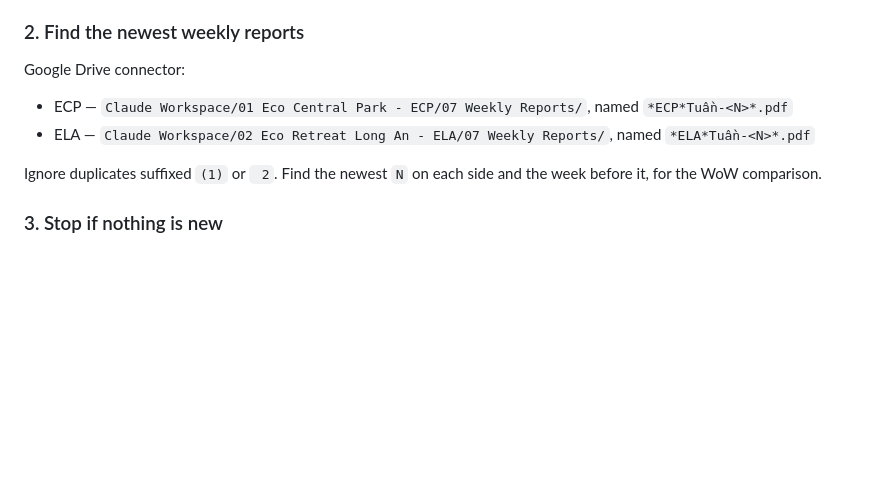
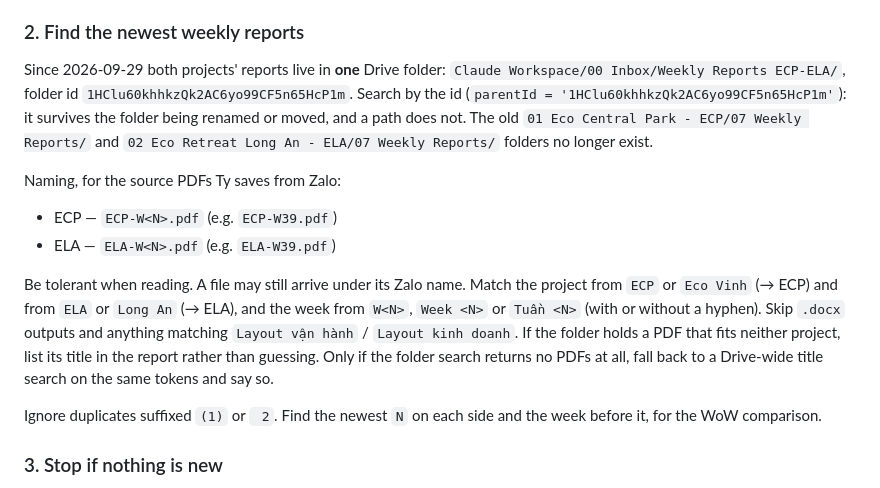
Before and after one commit to ttrng3/ecp-ela-weekly, a Markdown page: docs/weekly-refresh.md, the part around the change. Rendered like a GitHub page; blank space fills up the shorter version.

Commit message:
Runbook: weekly PDFs now in one folder, 00 Inbox/Weekly Reports ECP-ELA
Both projects' 07 Weekly Reports folders were merged on Drive on 29/09. Source
PDFs are renamed ECP-W<N>.pdf / ELA-W<N>.pdf. Step 2 searches by folder id and
reads the old Zalo names too.

Co-Authored-By: Claude Opus 5.5 <noreply@anthropic.com>

```diff
--- a/docs/weekly-refresh.md
+++ b/docs/weekly-refresh.md
@@ -36,10 +36,26 @@ identical from outside. It also exercises the GitHub write path every week.
 
 ### 2. Find the newest weekly reports
 
-Google Drive connector:
+Since 2026-09-29 both projects' reports live in **one** Drive folder:
+`Claude Workspace/00 Inbox/Weekly Reports ECP-ELA/`, folder id
+`1HClu60khhkzQk2AC6yo99CF5n65HcP1m`. Search by the id
+(`parentId = '1HClu60khhkzQk2AC6yo99CF5n65HcP1m'`): it survives the folder
+being renamed or moved, and a path does not. The old
+`01 Eco Central Park - ECP/07 Weekly Reports/` and
+`02 Eco Retreat Long An - ELA/07 Weekly Reports/` folders no longer exist.
 
-- ECP — `Claude Workspace/01 Eco Central Park - ECP/07 Weekly Reports/`, named `*ECP*Tuần-<N>*.pdf`
-- ELA — `Claude Workspace/02 Eco Retreat Long An - ELA/07 Weekly Reports/`, named `*ELA*Tuần-<N>*.pdf`
+Naming, for the source PDFs Ty saves from Zalo:
+
+- ECP — `ECP-W<N>.pdf` (e.g. `ECP-W39.pdf`)
+- ELA — `ELA-W<N>.pdf` (e.g. `ELA-W39.pdf`)
+
+Be tolerant when reading. A file may still arrive under its Zalo name. Match the
+project from `ECP` or `Eco Vinh` (→ ECP) and from `ELA` or `Long An` (→ ELA), and
+the week from `W<N>`, `Week <N>` or `Tuần <N>` (with or without a hyphen). Skip
+`.docx` outputs and anything matching `Layout vận hành` / `Layout kinh doanh`.
+If the folder holds a PDF that fits neither project, list its title in the
+report rather than guessing. Only if the folder search returns no PDFs at all,
+fall back to a Drive-wide title search on the same tokens and say so.
 
 Ignore duplicates suffixed `(1)` or ` 2`. Find the newest `N` on each side and
 the week before it, for the WoW comparison.
```
Also changed, not shown: README.md (+1 -1 lines).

#####

# [ASSIGNMENT]
Every line of the records that includes the word "Claude" should be gathered.

# [ANSWER BOX]
Co-Authored-By: Claude Opus 5.5 <noreply@anthropic.com>
+`Claude Workspace/00 Inbox/Weekly Reports ECP-ELA/`, folder id
-- ECP — `Claude Workspace/01 Eco Central Park - ECP/07 Weekly Reports/`, named `*ECP*Tuần-<N>*.pdf`
-- ELA — `Claude Workspace/02 Eco Retreat Long An - ELA/07 Weekly Reports/`, named `*ELA*Tuần-<N>*.pdf`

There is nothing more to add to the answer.